Everything We Know About The Avatar Sequels So Far

know the haters are louder, but you don’t get to be the biggest moneymaker in the history of film without having a whole lot of fans. You can definitely count me among them, too, as I thought seeing James Cameron’s original Avatar in stunning, stereoscopic, motion-capture-heavy 3D was easily one of the most exciting theater-going experiences I’ve ever had. If you saw it as such, tell me you weren’t fully transported to a magical-yet-realistic alien world for the entirety of the film.

So yeah, I’m plenty excited about the FOUR planned sequels that Cameron’s been hard at work on for many years now (by the time all is said and done, he may well have spent more of his life working on Avatar films than not, considering he wrote the initial 80-page treatment in 1994). If you’re like me and more than ready to return to the sublime and terrifying land of Pandora, only more fully realized with even more advanced tech, then follow along below to stay up to date on all the latest Avatar sequels news.

We’ll be keeping this good and updated for the entirety of the run, all the way through Avatar 5 on December 19, 2025.

The Latest

– The most recent big jaw dropper is that Stephen Lang’s gung-ho Colonel Miles Quaritch is not only alive (at least in some form), but he’s also very much the Big Bad in all four sequels. By our keen-eyed commenter Caleb Hale’s math, that will make Lang 73 years old when the last Avatar sequel drops.

– We also learned that Matt Gerald (Daredevil) is set to reprise his role of Corporal Lyle Wainfleet, one of Quaritch’s loyal soldiers, who also seemingly found himself dead in the last film. So perhaps using the avatar tech, the RDA Corporation has figured out a way to bring folks back from the dead, or at least the very sleepy.

Story

We don’t know much, but we have gotten hints …

– From Cameron: “The storyline in the sequels really follows Jake and Neytiri and their children. It’s more of a family saga about the struggle with the humans.”

– From producer Jon Landau: “At the heart of any movie are the characters. One of the strengths of great scripts are always the universal and relatable themes … There’s no more relatable theme than family. At the center of each of our four movies will be the Sully family. Each sequel will play as a stand-alone movie. Each movie’s story will come to its own conclusion … However, when looked at as a whole, the journey across all four movies will create an even larger connected epic saga for audiences around the world.”

– Cameron also mentions that the sequels will explore “whole new worlds, habitats and cultures.”

– That includes a deep dive into the world’s oceans, literally. Cameron has commissioned a submarine capable of filming in 3D some 36,000 feet below the surface!

– From Landau: “We always knew that Pandora was a place as diverse as Earth.”

– From Sigourney Weaver: “In my opinion, the three scripts I’ve read so far are many times more amazing than the first one in terms of their scope. He did a lot of the heavy lifting in the first movie, establishing the family and the relationships and the world, and now he really gets to play.”

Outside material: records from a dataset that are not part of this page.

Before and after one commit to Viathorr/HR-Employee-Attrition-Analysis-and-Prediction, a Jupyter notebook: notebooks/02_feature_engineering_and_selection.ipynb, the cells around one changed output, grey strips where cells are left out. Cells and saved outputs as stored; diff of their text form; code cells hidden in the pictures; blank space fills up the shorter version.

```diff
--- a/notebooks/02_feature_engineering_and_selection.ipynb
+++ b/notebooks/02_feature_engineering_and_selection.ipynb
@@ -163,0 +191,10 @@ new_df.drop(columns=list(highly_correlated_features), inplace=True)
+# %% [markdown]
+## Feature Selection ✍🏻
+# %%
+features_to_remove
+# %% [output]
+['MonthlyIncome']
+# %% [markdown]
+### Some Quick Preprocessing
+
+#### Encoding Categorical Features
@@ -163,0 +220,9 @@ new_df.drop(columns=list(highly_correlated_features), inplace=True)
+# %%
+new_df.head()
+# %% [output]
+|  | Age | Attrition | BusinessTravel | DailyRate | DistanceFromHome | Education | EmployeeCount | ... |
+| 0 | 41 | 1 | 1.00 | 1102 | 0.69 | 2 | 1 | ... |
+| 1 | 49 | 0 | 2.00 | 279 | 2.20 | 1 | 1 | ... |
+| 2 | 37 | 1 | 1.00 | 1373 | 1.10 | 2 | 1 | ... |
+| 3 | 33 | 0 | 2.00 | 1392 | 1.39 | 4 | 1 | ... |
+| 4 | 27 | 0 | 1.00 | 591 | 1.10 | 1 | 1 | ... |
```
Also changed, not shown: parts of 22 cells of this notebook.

– Also notable, as opposed to working alone (or at least being credited alone), as he did on Avatar, Cameron has a team of screenwriters plugging away on the sequels, which includes Josh Friedman (Terminator: The Sarah Connor Chronicles), Shane Salerno (Armageddon), and Rick Jaffa and Amanda Silver (Rise of the Planet of the Apes). “I think we met for seven months and we whiteboarded out every scene in every film together,” said Cameron, “and I didn’t assign each writer which film they were going to work on until the last day. I knew if I assigned them their scripts ahead of time, they’d tune out every time we were talking about the other movie.”

Technology

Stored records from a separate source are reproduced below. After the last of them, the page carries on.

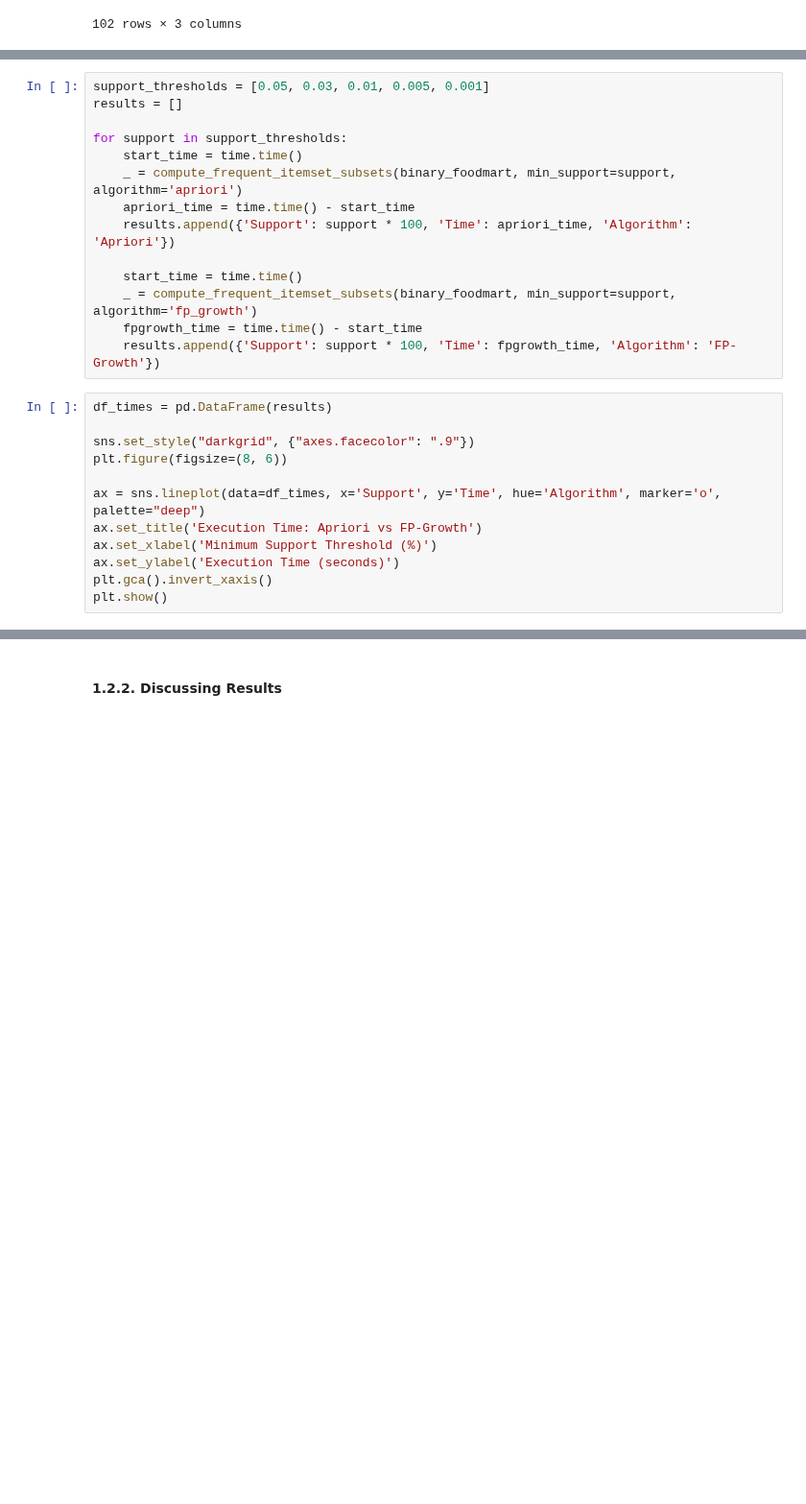
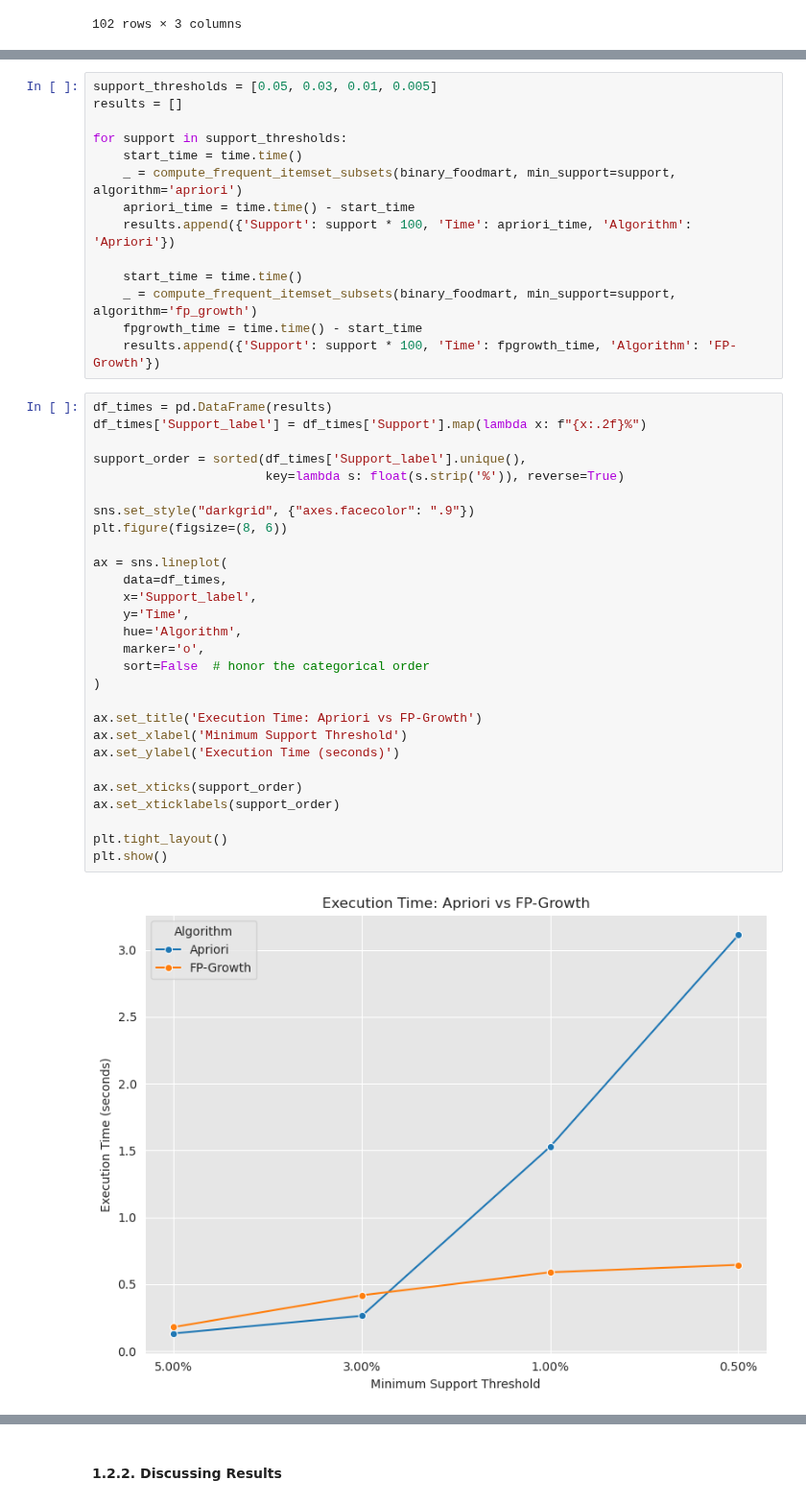
Before and after one commit to ijustsnapped/DataMine_PI, a Jupyter notebook: PD_202425_Project1/PD_202425_Project.ipynb, the cells around one changed output, grey strips where cells are left out. Shown at 96% size. Saved outputs shown, nothing was run; the diff lists cells and outputs as text; blank space fills up the shorter version.

```diff
--- a/PD_202425_Project1/PD_202425_Project.ipynb
+++ b/PD_202425_Project1/PD_202425_Project.ipynb
@@ -432,7 +435,7 @@ Unlike the Apriori algorithm that generates candidate itemsets, FP-growth compac
 
 Therefore, fp-growth quickly identifies frequent patterns even amidst a large number of potential itemsets, leading to improvements in execution time under such low support conditions. The improvements are plotted in the following graph:
 # %%
-support_thresholds = [0.05, 0.03, 0.01, 0.005, 0.001]
+support_thresholds = [0.05, 0.03, 0.01, 0.005]
 results = []
 
 for support in support_thresholds:
@@ -447,16 +450,34 @@ for support in support_thresholds:
     results.append({'Support': support * 100, 'Time': fpgrowth_time, 'Algorithm': 'FP-Growth'})
 # %%
 df_times = pd.DataFrame(results)
+df_times['Support_label'] = df_times['Support'].map(lambda x: f"{x:.2f}%")
+
+support_order = sorted(df_times['Support_label'].unique(),
+                       key=lambda s: float(s.strip('%')), reverse=True)
 
 sns.set_style("darkgrid", {"axes.facecolor": ".9"})
 plt.figure(figsize=(8, 6))
 
-ax = sns.lineplot(data=df_times, x='Support', y='Time', hue='Algorithm', marker='o', palette="deep")
+ax = sns.lineplot(
+    data=df_times,
+    x='Support_label',
+    y='Time',
+    hue='Algorithm',
+    marker='o',
+    sort=False  # honor the categorical order
+)
+
 ax.set_title('Execution Time: Apriori vs FP-Growth')
-ax.set_xlabel('Minimum Support Threshold (%)')
+ax.set_xlabel('Minimum Support Threshold')
 ax.set_ylabel('Execution Time (seconds)')
-plt.gca().invert_xaxis()
+
+ax.set_xticks(support_order)
+ax.set_xticklabels(support_order)
+
+plt.tight_layout()
 plt.show()
+# %% [output]
+[figure, added]
 # %%
 S_min_high = 0.001
 frequent_subsets_high = compute_frequent_itemset_subsets(binary_foodmart, S_min_high, "fp_growth")
```
Also changed, not shown: parts of 10 cells of this notebook.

– While IMAX appears to be shifting away from 3D, that’s not in line with Cameron’s remarks while receiving an honorary membership to the Society of Motion Picture and Television Engineers last year: “I’m going to push. Not only for better tools, workflow, high dynamic range and high frame rates — the things we are working toward. I’m still very bullish on 3D, but we need brighter projection, and ultimately I think it can happen — with no glasses. We’ll get there.”

– Cameron was rumored to be considering 60 frames per second, but has settled on 48: “My thinking at the time was that 60 [FPS] might be a better segue to the video market,” he says. “I’ll be plugging into a system that’s a little more mature, so it makes sense for me to do 48 frames at this point.”

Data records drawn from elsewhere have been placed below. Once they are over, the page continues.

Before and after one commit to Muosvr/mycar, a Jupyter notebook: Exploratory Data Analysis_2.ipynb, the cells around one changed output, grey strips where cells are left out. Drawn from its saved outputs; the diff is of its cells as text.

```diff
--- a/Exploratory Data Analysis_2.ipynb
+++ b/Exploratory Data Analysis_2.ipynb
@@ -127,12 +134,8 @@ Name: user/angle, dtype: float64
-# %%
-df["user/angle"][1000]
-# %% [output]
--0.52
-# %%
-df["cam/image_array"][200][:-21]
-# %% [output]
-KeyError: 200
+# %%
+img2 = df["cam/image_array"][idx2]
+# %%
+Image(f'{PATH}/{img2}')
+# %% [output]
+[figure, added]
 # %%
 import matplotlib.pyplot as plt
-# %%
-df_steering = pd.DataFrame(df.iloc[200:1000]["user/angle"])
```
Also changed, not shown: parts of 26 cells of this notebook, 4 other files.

– Oh yeah, that submarine we mentioned above, Cameron wants to take it to film the Challenger Deep, the deepest spot on earth.